Donating sperm should be like giving blood, watchdog saysMonday, April 16th, 2012
Egg and sperm donation should be as obvious as giving blood, the UK’s fertility watchdog has said.
The comments come after the Human Fertilisation and Embryology Authority (HFEA) tripled the payment to women donating their eggs from £250 to £750 per cycle of donation. The remarks ignore the concerns of thousands of donor-offspring, now in adulthood, who are demanding their rights, and often oppose egg and sperm donations altogether as an attack on the natural ties.
HEFA chair, Lisa Jardine, said clinics should improve their, "customer service," amid fears male donors are being made to feel neglected or unimportant, The Daily Telegraph reports.
Launching a new drive to raise the public awareness of donation, Ms Jardine said she wanted egg donation to become, "as obvious as blood donation.” Large numbers of men express an interest in donating to IVF clinics only to find their phone calls are not returned, their names are spelt wrong on forms or they are made to feel unwelcome in waiting rooms, she said.
One solution being considered by the HFEA is to set up, "centres of excellence," where sperm and eggs are collected, rather than asking donors to attend clinics where the recipients are viewed by staff as the main priority. She said, "We think some patients in centres are not being encouraged that they might donate.
"We have some evidence, somewhat anecdotal, that donors are not particularly welcomed at clinics. Clinics are more and more busy and donors are [treated as] a sort of side issue."
Women going through treatment, who will most likely produce more eggs than they need for themselves, should be encouraged to donate them to others, she added. HFEA figures show there were 480 new sperm donors registered in 2010, alongside 1,258 egg donors, compared with 323 sperm donors and 1,241 egg donors in 2000.
In 2009, 1,084 children were born from donor sperm and 593 from donor eggs. Donor embryos accounted for a further 79 children.
Laura Witjens, Chair of the National Gamete Donation Trust, said raising awareness about sperm and egg donation could make it a subject people, "talk about in the pub," and end the stigma around male donors.
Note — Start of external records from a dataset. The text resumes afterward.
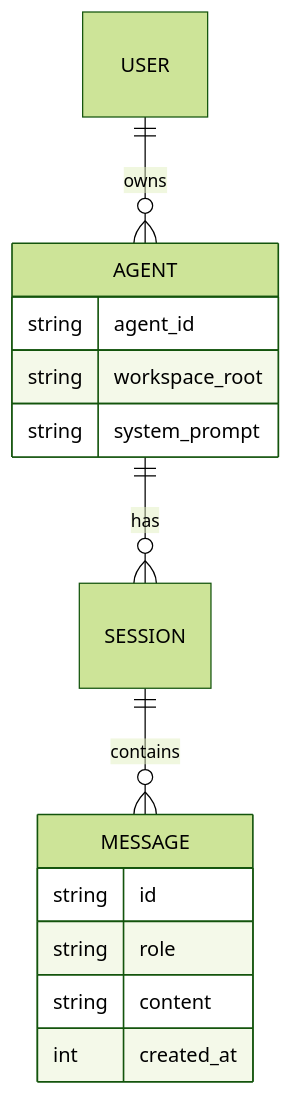
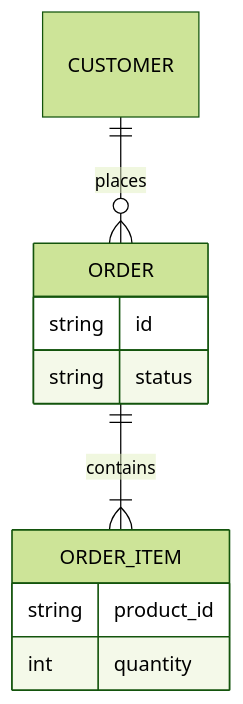
The fifth of 6 diagrams in .claude/skills/change-design-author/references/diagrams.md (Mrchen116/nano-multiagent), drawn with Mermaid (forest theme) before and after one commit. The commit also changed other lines of this file and 9 other files, not shown here.

````diff
--- a/.claude/skills/change-design-author/references/diagrams.md
+++ b/.claude/skills/change-design-author/references/diagrams.md
@@ -137,17 +116,13 @@
 ```mermaid
 erDiagram
-    USER ||--o{ AGENT : owns
-    AGENT ||--o{ SESSION : has
-    SESSION ||--o{ MESSAGE : contains
-    AGENT {
-        string agent_id
-        string workspace_root
-        string system_prompt
+    CUSTOMER ||--o{ ORDER : places
+    ORDER ||--|{ ORDER_ITEM : contains
+    ORDER {
+        string id
+        string status
     }
-    MESSAGE {
-        string id
-        string role
-        string content
-        int created_at
+    ORDER_ITEM {
+        string product_id
+        int quantity
     }
 ```
````
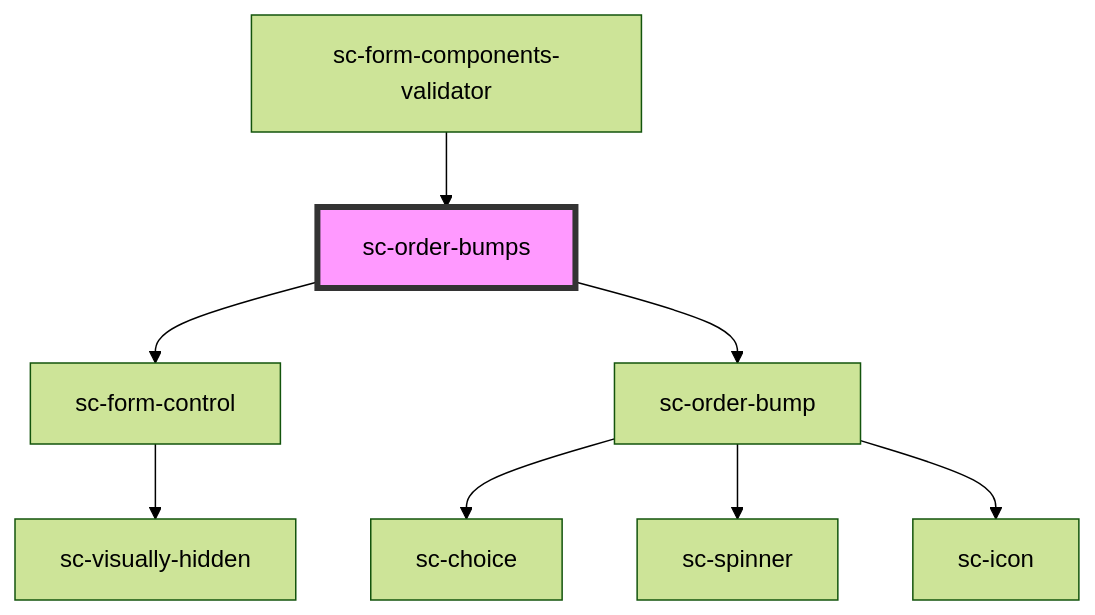
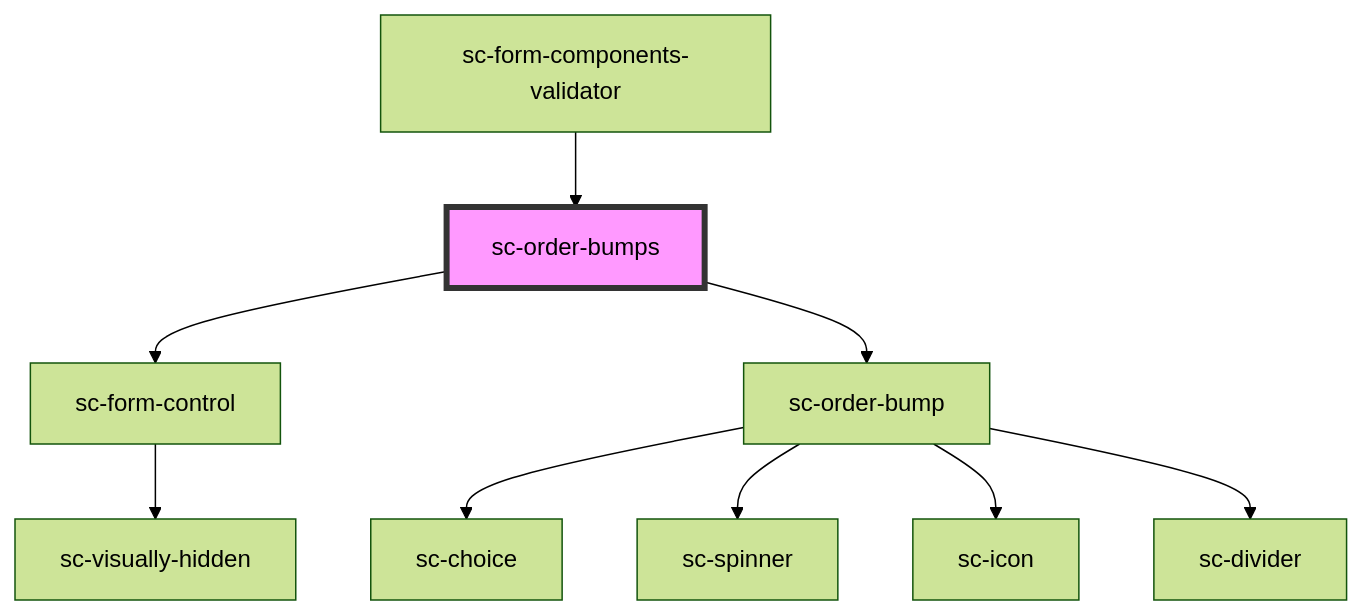
The diagram in packages/components/src/components/controllers/checkout-form/sc-order-bumps/readme.md (surecart/surecart-wp-plugin), drawn with Mermaid (forest theme) before and after one commit. The commit also changed other lines of this file and 17 other files, not shown here.

First line of the commit message:
feat: make modern order bump design opt-in for existing installs

````diff
--- a/packages/components/src/components/controllers/checkout-form/sc-order-bumps/readme.md
+++ b/packages/components/src/components/controllers/checkout-form/sc-order-bumps/readme.md
@@ -28,11 +29,12 @@
 ```mermaid
 graph TD;
   sc-order-bumps --> sc-form-control
   sc-order-bumps --> sc-order-bump
   sc-form-control --> sc-visually-hidden
   sc-order-bump --> sc-choice
   sc-order-bump --> sc-spinner
   sc-order-bump --> sc-icon
+  sc-order-bump --> sc-divider
   sc-form-components-validator --> sc-order-bumps
   style sc-order-bumps fill:#f9f,stroke:#333,stroke-width:4px
 ```
````
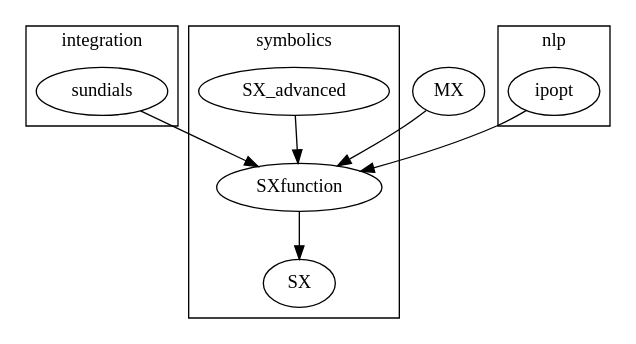
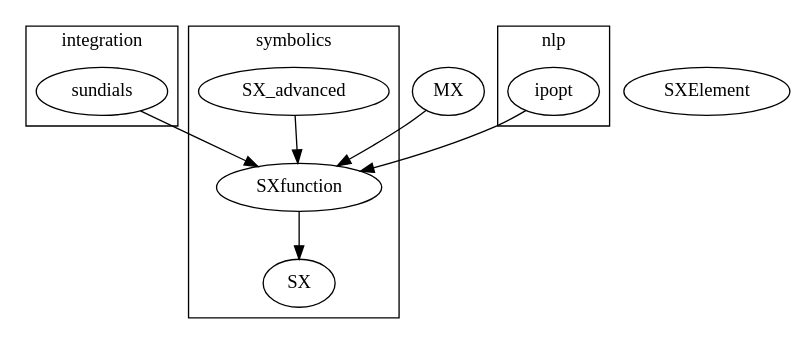
Before and after one commit to casadi/casadi: the diagram in documentation/tutorials/python/overview/graph.dot, drawn with Graphviz. The commit also changed 136 other files, not shown here.

```diff
--- a/documentation/tutorials/python/overview/graph.dot
+++ b/documentation/tutorials/python/overview/graph.dot
@@ -1,19 +1,19 @@
   digraph overview {
     URL="mybasurl/"
     sundials [URL="integration/sundials.pdf"];
-    SX [URL="symbolics/sx.pdf"];
+    SXElement [URL="symbolics/sx.pdf"];
     SX_advanced [URL="symbolics/sx_advanced.pdf"];
     SXfunction [URL="symbolics/sxfunction.pdf"]
     MX [URL="symbolics/mx.pdf"];
     ipopt [URL="nlp/ipopt.pdf"];  
     subgraph cluster_integration { label="integration";URL="integration";sundials; }
     subgraph cluster_symbolics { label="symbolics";URL="symbolics";SX;SX_advanced; SXfunction; }
     subgraph cluster_nlp { label="nlp";URL="nlp";ipopt; }
   
   SXfunction -> SX;
   SX_advanced -> SXfunction;
   MX -> SXfunction;
 	sundials -> SXfunction;
   ipopt -> SXfunction;
 
 }
```
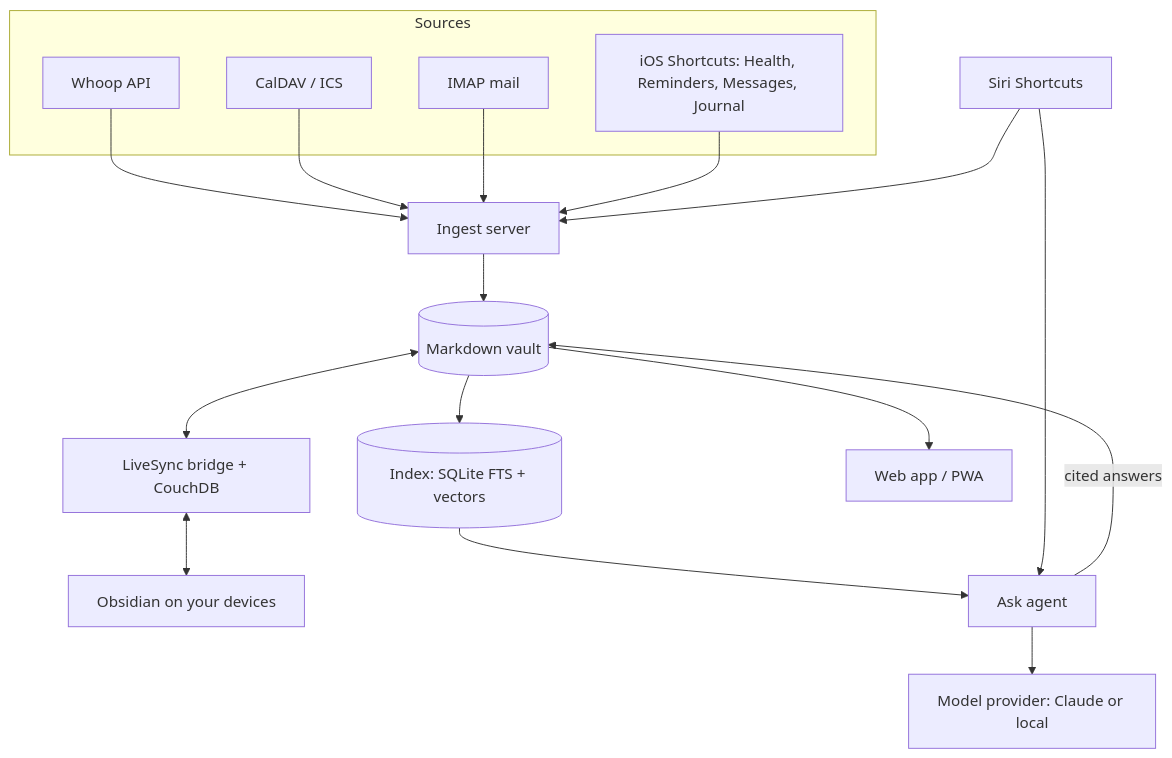
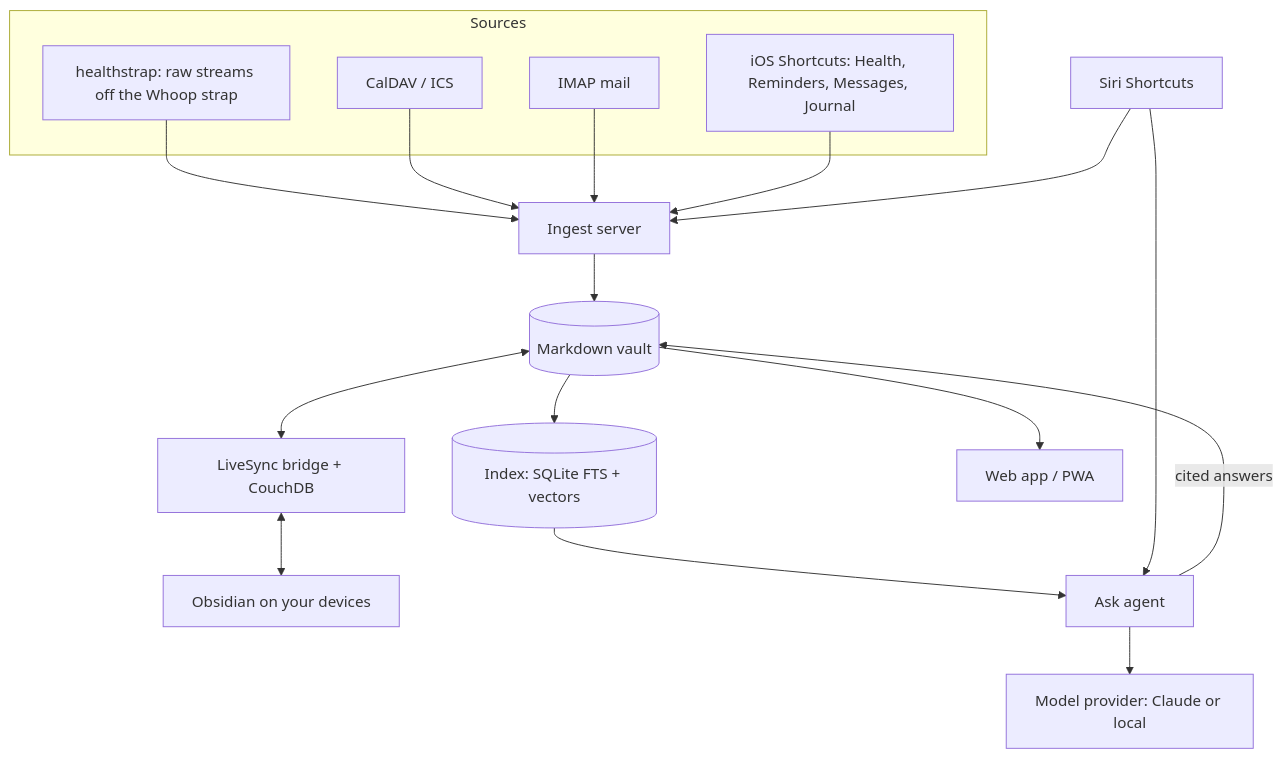
One commit to pkrshnan/dashboardify changed the diagram in docs/architecture.md. Above: the diagram before and after it, drawn with Mermaid. The commit also changed other lines of this file and 3 other files, not shown here.

First line of the commit message:
Docs: health comes off the strap via healthstrap, not the Whoop API

````diff
--- a/docs/architecture.md
+++ b/docs/architecture.md
@@ -15,19 +15,19 @@
 ```mermaid
 flowchart TD
   subgraph Sources
-    W[Whoop API]
+    W[healthstrap: raw streams off the Whoop strap]
     C[CalDAV / ICS]
     M[IMAP mail]
     S[iOS Shortcuts: Health, Reminders, Messages, Journal]
   end
   W & C & M & S --> I[Ingest server]
   I --> V[(Markdown vault)]
   V <--> L[LiveSync bridge + CouchDB] <--> O[Obsidian on your devices]
   V --> X[(Index: SQLite FTS + vectors)]
   X --> A[Ask agent]
   A --> P[Model provider: Claude or local]
   A -- cited answers --> V
   V --> U[Web app / PWA]
   Siri[Siri Shortcuts] --> A
   Siri --> I
 ```
````
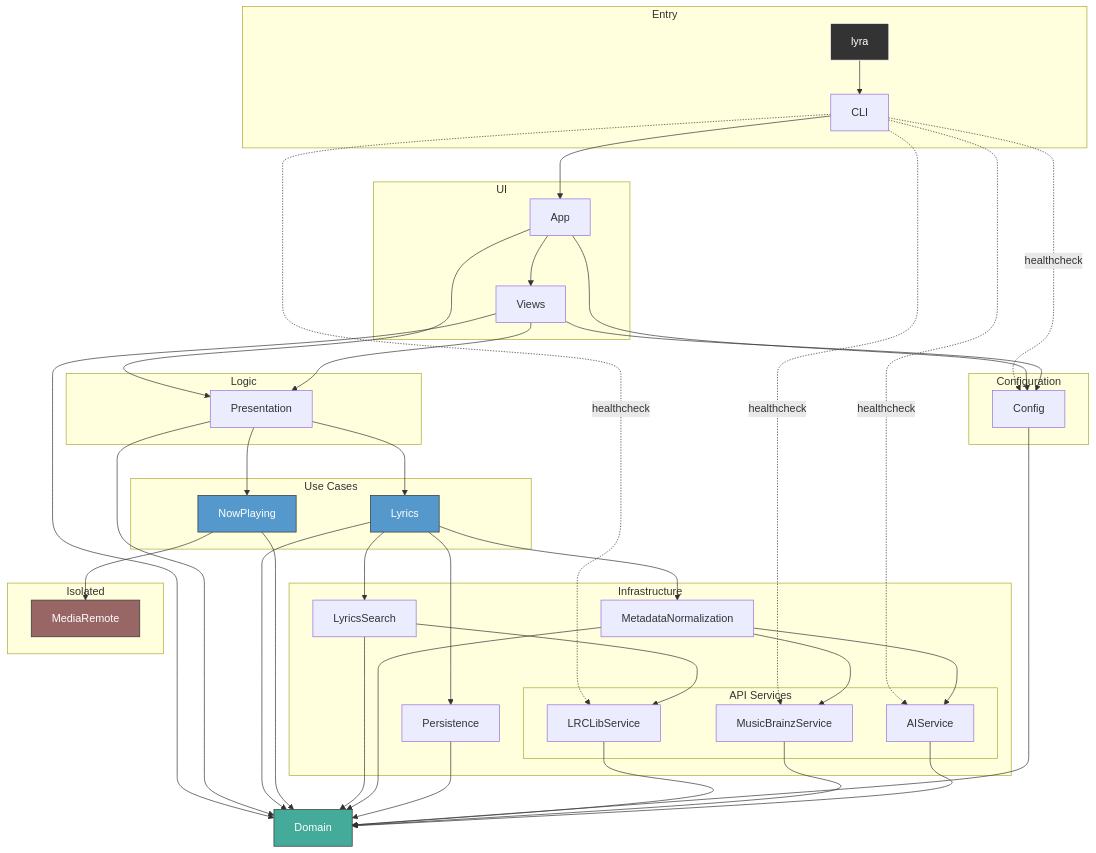
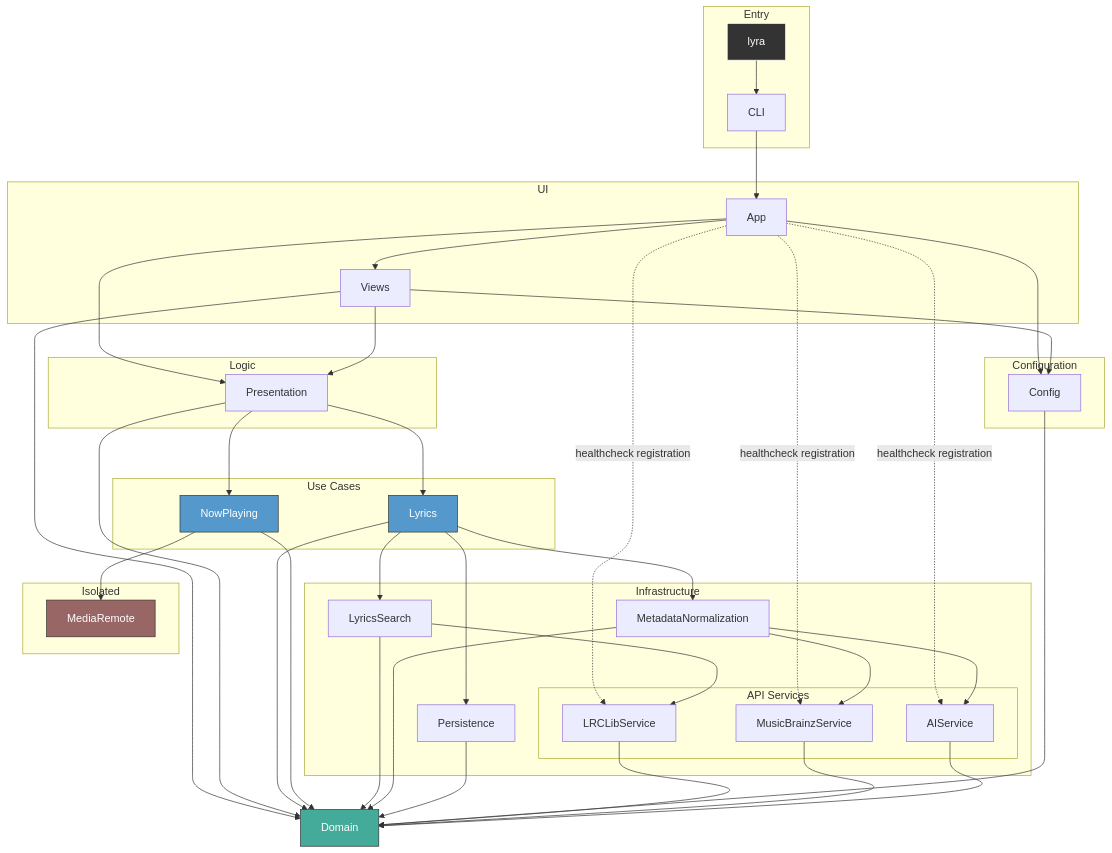
Before and after one commit to GeneralD/backdrop: the diagram in CLAUDE.md, drawn with Mermaid.

Commit message:
docs: update dependency graph — CLI no longer depends on Services

````diff
--- a/CLAUDE.md
+++ b/CLAUDE.md
@@ -22,64 +22,64 @@
 ```mermaid
 graph TD
     subgraph Entry
         lyra[lyra]
         CLI[CLI]
     end
 
     subgraph UI
         App[App]
         Views[Views]
     end
 
     subgraph Logic
         Presentation[Presentation]
     end
 
     subgraph Use Cases
         Lyrics[Lyrics]
         NowPlaying[NowPlaying]
     end
 
     subgraph Configuration
         Config[Config]
     end
 
     subgraph Infrastructure
         LyricsSearch[LyricsSearch]
         MetadataNormalization[MetadataNormalization]
         Persistence[Persistence]
         subgraph API Services
             LRCLibService[LRCLibService]
             MusicBrainzService[MusicBrainzService]
             AIService[AIService]
         end
     end
 
     subgraph Isolated
         MediaRemote[MediaRemote]
     end
 
     Domain[Domain]
 
     lyra --> CLI
     CLI --> App
-    CLI -.->|healthcheck| Config & LRCLibService & MusicBrainzService & AIService
     App --> Views & Presentation & Config
+    App -.->|healthcheck registration| LRCLibService & MusicBrainzService & AIService
     Views --> Presentation & Config & Domain
     Presentation --> Lyrics & NowPlaying & Domain
     Lyrics --> LyricsSearch & Persistence & MetadataNormalization & Domain
     NowPlaying --> MediaRemote & Domain
     LyricsSearch --> LRCLibService & Domain
     MetadataNormalization --> AIService & MusicBrainzService & Domain
     Persistence --> Domain
     Config --> Domain
     LRCLibService --> Domain
     MusicBrainzService --> Domain
     AIService --> Domain
 
     style Domain fill:#4a9,stroke:#333,color:#fff
     style Lyrics fill:#59c,stroke:#333,color:#fff
     style NowPlaying fill:#59c,stroke:#333,color:#fff
     style MediaRemote fill:#966,stroke:#333,color:#fff
     style lyra fill:#333,stroke:#fff,color:#fff
 ```
````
She said, "Egg donors, rightly or wrongly, are still seen as very good people; sperm donors are seen sometimes as a dirty man."
Previously, Ms Jardine suggested that the longstanding ban on selling sperm and eggs should be reconsidered to address a shortage of donors. In 2009, she said payments to donors might reduce the number of couples travelling abroad for fertility treatment.
New rules brought in 2005, which mean that the children of sperm and egg donors can trace their donor parents, and strict rules against payments, have meant that fewer people are now donating their sperm and eggs for fertility treatment services.
The new rules were prompted by a finding by the British High Court that anonymous sperm and egg donations breached the human rights of the children conceived through donor gametes. The case was taken by Dr Joanna Rose, herself conceived through donor sperm.
by Tom O'Gorman